I deal with a lot of people who are interested in learning about genealogy but have absolutely no background or understanding of what it is about. Although you might say that about many people in the general public, the people I refer to are those who show up in my classes or during the times I am helping patrons at the Mesa Family History Center. So if you were in my shoes and talking to someone who was a very first time genealogical neophyte, what would you say?
One of the worst things you can do is to dump the whole load. In other words, try to explain everything at once. So if that is true, what do you say?
May I suggest asking some questions. These are questions I have asked potential legal clients for years and I find them to be very useful in the area of genealogy.
The first question is, What do you want to accomplish here today?
This is an important question because you may assume they want to learn all about genealogy and all they really want to know is how to find their mother's death certificate. They really aren't interested in the rest of your long explanation about how wonderful it is to find your ancestors. They might not even care about ancestors. If they say something, such as, I am interested in learning about genealogy. Then you might have an opening.
Other questions depending on the reaction you get from the first question.
What do you already know about your family?
We commonly sit the person down with a copy of a blank pedigree form and ask them to fill in everything they know. This is very important because you may be faced with someone who already has done an extensive amount of research about their family and doesn't know that what they are doing could be called genealogy. I have found people who could fill in two and three generations for memory, including dates and places. I also find people who do not know their own parents. Don't assume people are ignorant until they prove it themselves.
What is your skill level with a computer?
You have to be tactful about how you ask this question, but it is important that before you start clicking all over the screen you understand the level of competence of the person with computers. I see a lot of people in the family history center who are highly skilled computer operators, some with advanced degrees in information management. On the other hand, I see people who don't know how to type and cannot use a mouse. Where you go with doing genealogy may depend on this skill level. Why show them a record on Ancestry.com if they cannot understand how to open a program. How about showing them how to fill out a paper pedigree chart and family group records before you start dazzling them with your own computer skills.
Where did your family come from?
This is a good question to ask before you get going too far into an explanation about genealogy. I have talked to people from Tonga to South Africa and almost everywhere else you can imagine. You just might want to know what you are getting into before discovering the Ancestry.com really doesn't have every genealogical record.

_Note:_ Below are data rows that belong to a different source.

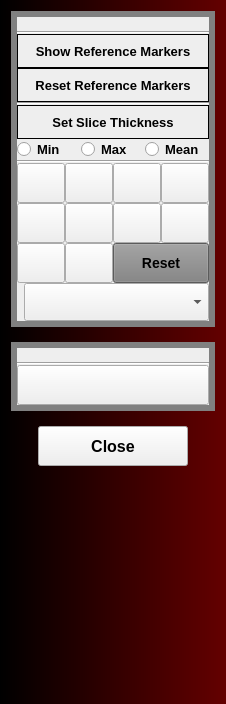
This is Modules/Scripted/QReads/Resources/UI/QReads.ui in KitwareMedical/SlicerQReads as Qt 5 draws it before an edit. The edited form follows.
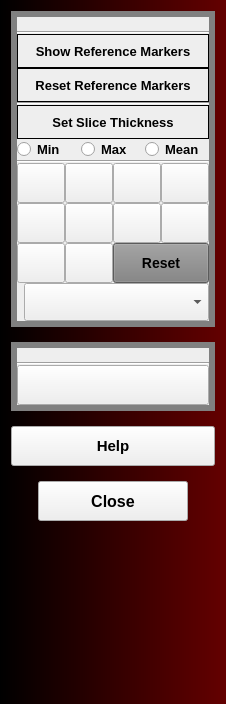
This is the edited form. Icons and pictures are not drawn. Custom widgets are drawn as their Qt base class.

What changed in the file:
```diff
--- a/Modules/Scripted/QReads/Resources/UI/QReads.ui
+++ b/Modules/Scripted/QReads/Resources/UI/QReads.ui
@@ -504,6 +504,31 @@
      </layout>
     </widget>
    </item>
+   <item>
+    <widget class="QPushButton" name="HelpButton">
+     <property name="font">
+      <font>
+       <family>MS Shell Dlg 2</family>
+       <pointsize>11</pointsize>
+       <weight>75</weight>
+       <bold>true</bold>
+      </font>
+     </property>
+     <property name="text">
+      <string>Help</string>
+     </property>
+     <property name="icon">
+      <iconset>
+       <normaloff>../../../../../../Temp/HelpImage.png</normaloff>../../../../../../Temp/HelpImage.png</iconset>
+     </property>
+     <property name="iconSize">
+      <size>
+       <width>32</width>
+       <height>32</height>
+      </size>
+     </property>
+    </widget>
+   </item>
    <item>
     <layout class="QHBoxLayout" name="CloseApplicationLayout">
      <item>
```
Left out of the diff: 34 changed lines with no effect on the pictures.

One side issue I often see is with the volunteers, as soon as the person says they are from some country outside of the U.S. or Europe, the volunteer assumes they they (the volunteer) knows nothing about South Africa and therefore the person can't be helped and our South African expert is out for the day. Genealogy is genealogy and you might want to spend a few minutes with the FamilySearch Research Wiki and Cyndi's List before you give up.
Don't assume because the person comes in without anything in their hands, that they are not serious about learning more. I have had patrons who didn't know a name or date, start calling relatives from their cell phone and writing down information. Don't assume an attitude that will discourage this person from searching further.

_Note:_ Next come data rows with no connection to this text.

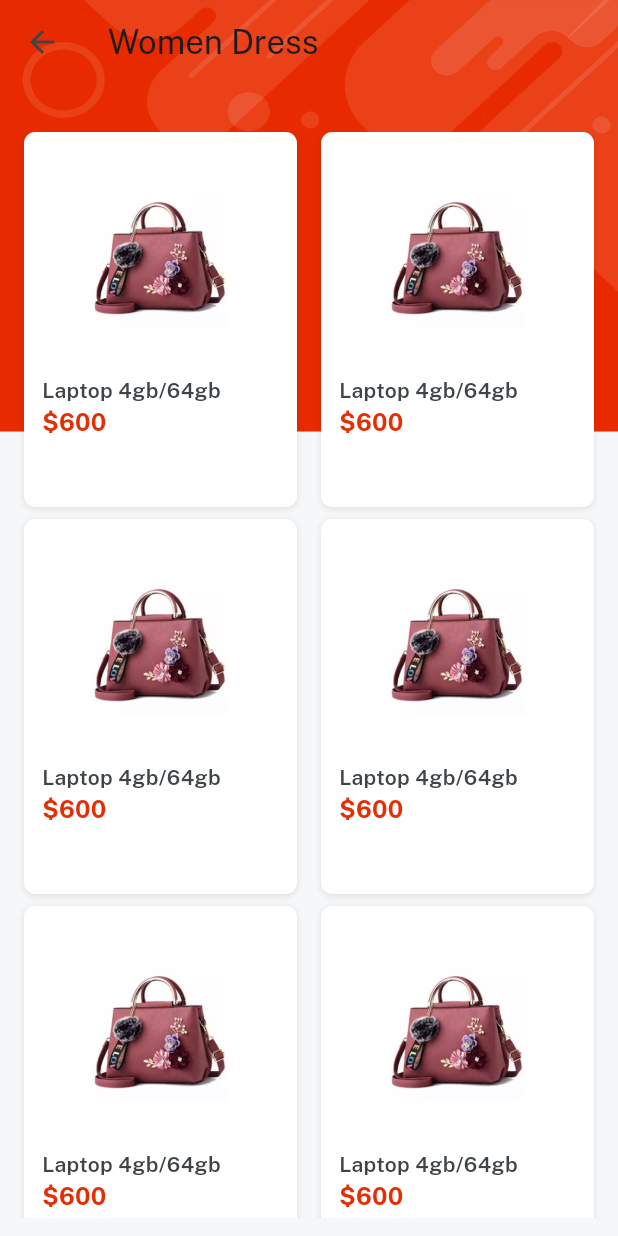
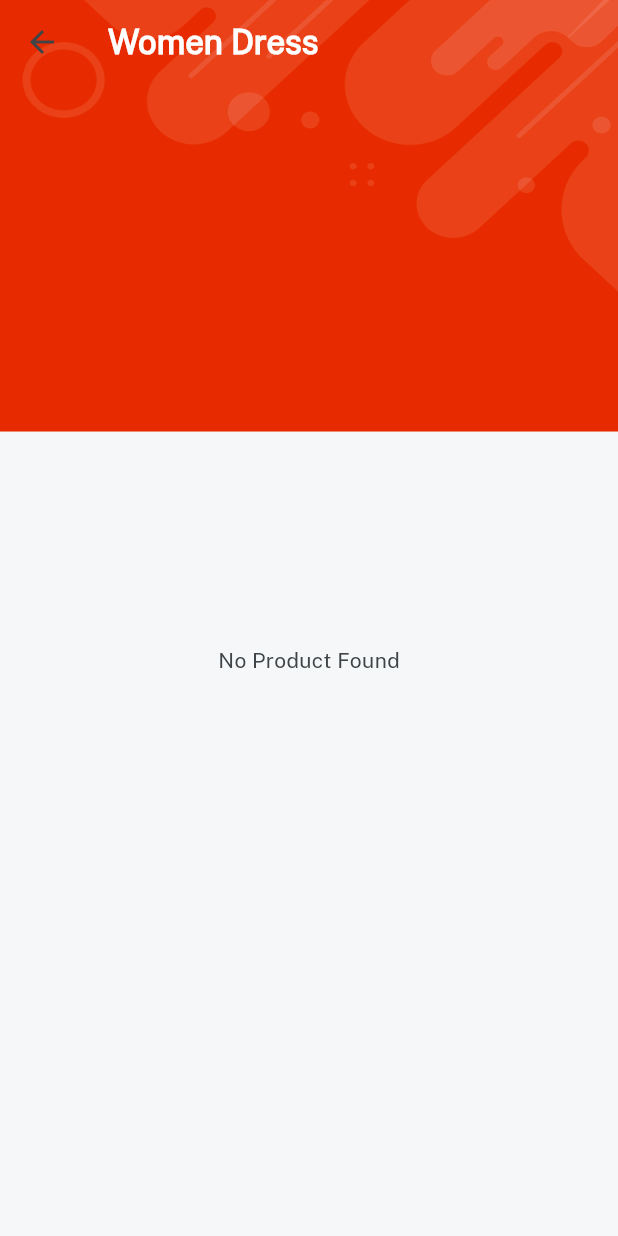
Before and after one commit to thesheerazali/Ezzy_Mart, a Flutter app: the CategoryScreen screen opened directly, after a tap on "Women Dress", on a phone screen of 412 x 824 dp. Run offline on Flutter 3.47's test engine with Material 3 defaults, Android fonts, the phone set to English and light mode, and no system bars; our stand-ins replace cloud_firestore, firebase_auth, firebase_core, firebase_storage, fluttertoast, get and 2 more; accounts and stored records are empty.

Commit message:
Products details fetched frm firebase and show on detail screen

```diff
--- /dev/null
+++ b/lib/Common_Widgets/loading_indicator.dart
@@ -0,0 +1,7 @@
+import 'package:my_mart/consts/consts.dart';
+
+Widget loadingIndicator() {
+  return const CircularProgressIndicator(
+    valueColor: AlwaysStoppedAnimation(redColor),
+  );
+}
--- a/lib/veiw/category_screen/category_details.dart
+++ b/lib/veiw/category_screen/category_details.dart
@@ -1,6 +1,9 @@
+import 'package:cloud_firestore/cloud_firestore.dart';
 import 'package:my_mart/Common_Widgets/bg_widget.dart';
+import 'package:my_mart/Common_Widgets/loading_indicator.dart';
 import 'package:my_mart/consts/consts.dart';
 import 'package:my_mart/controllers/products_controller.dart';
+import 'package:my_mart/services/firestore_services.dart';
 import 'package:my_mart/veiw/category_screen/item_detail.dart';
 
 import 'package:get/get.dart';
@@ -15,11 +18,27 @@ class CategoryDetails extends StatelessWidget {
     return bgWidget(
         child: Scaffold(
             appBar: AppBar(
-        title: title.text.make(),
+              title: title.text.white.semiBold.make(),
             ),
-      body: Container(
+            body: StreamBuilder(
+              stream: FireStoreServices.getProducts(title),
+              builder: (BuildContext context,
+                  AsyncSnapshot<QuerySnapshot> snapshot) {
+                if (!snapshot.hasData) {
+                  return Center(
+                    child: loadingIndicator(),
+                  );
+                } else if (snapshot.data!.docs.isEmpty) {
+                  return Center(
+                    child: "No Product Found".text.color(darkFontGrey).make(),
+                  );
+                } else {
+                  var data = snapshot.data!.docs;
+                  return Container(
                     padding: const EdgeInsets.all(12),
-        child: Column(crossAxisAlignment: CrossAxisAlignment.start, children: [
+                    child: Column(
+                        crossAxisAlignment: CrossAxisAlignment.start,
+                        children: [
                           SingleChildScrollView(
                             physics: const BouncingScrollPhysics(),
                             scrollDirection: Axis.horizontal,
@@ -37,7 +56,8 @@ class CategoryDetails extends StatelessWidget {
                                       .white
                                       .rounded
                                       .size(120, 60)
-                      .margin(const EdgeInsets.symmetric(horizontal: 4))
+                                      .margin(const EdgeInsets.symmetric(
+                                          horizontal: 4))
                                       .make()),
                             ),
                           ),
@@ -46,24 +66,31 @@ class CategoryDetails extends StatelessWidget {
                               child: GridView.builder(
                                   physics: const BouncingScrollPhysics(),
                                   shrinkWrap: true,
-                  itemCount: 6,
-                  gridDelegate: const SliverGridDelegateWithFixedCrossAxisCount(
+                                  itemCount: data.length,
+                                  gridDelegate:
+                                      const SliverGridDelegateWithFixedCrossAxisCount(
                                           crossAxisCount: 2,
                                           mainAxisExtent: 250,
                                           mainAxisSpacing: 8,
                                           crossAxisSpacing: 8),
                                   itemBuilder: (context, index) {
                                     return Column(
-                      crossAxisAlignment: CrossAxisAlignment.start,
+                                      crossAxisAlignment:
+                                          CrossAxisAlignment.start,
                                       children: [
-                        Image.asset(imgP5,
-                            height: 150, width: 200, fit: BoxFit.cover),
-                        "Laptop 4gb/64gb"
+                                        Image.network(data[index]['p_imgs'][0],
+                                            height: 150,
+                                            width: 200,
+                                            fit: BoxFit.cover),
+                                        10.heightBox,
+                                        "${data[index]['p_name']}"
                                             .text
                                             .fontFamily(semibold)
                                             .color(darkFontGrey)
                                             .make(),
-                        "\$600"
+                                        5.heightBox,
+                                        "${data[index]['p_price']}"
+                                            .numCurrency
                                             .text
                                             .color(redColor)
                                             .fontFamily(bold)
@@ -73,17 +100,23 @@ class CategoryDetails extends StatelessWidget {
                                     )
                                         .box
                                         .white
-                        .margin(const EdgeInsets.symmetric(horizontal: 4))
+                                        .margin(const EdgeInsets.symmetric(
+                                            horizontal: 4))
                                         .roundedSM
                                         .outerShadow
                                         .padding(const EdgeInsets.all(12))
                                         .make()
                                         .onTap(() {
-                      Get.to(const ItemDetailScreen(title: "Dummy Item"));
+                                      Get.to(ItemDetailScreen(
+                                        title: data[index]['p_name'].toString(),
+                                        data: data[index],
+                                      ));
                                     });
                                   }))
                         ]),
-      ),
-    ));
+                  );
+                }
+              },
+            )));
   }
 }
```
Also changed, not shown: lib/controllers/products_controller.dart (+24 -0 lines), lib/veiw/category_screen/item_detail.dart (+76 -31 lines). Lines whose indentation alone changed are shown as unchanged.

You might have other strategies, but what I see with a lot of people is that they want to show the new genealogist all that they know and how much they newbie doesn't know. This is a really bad tactic.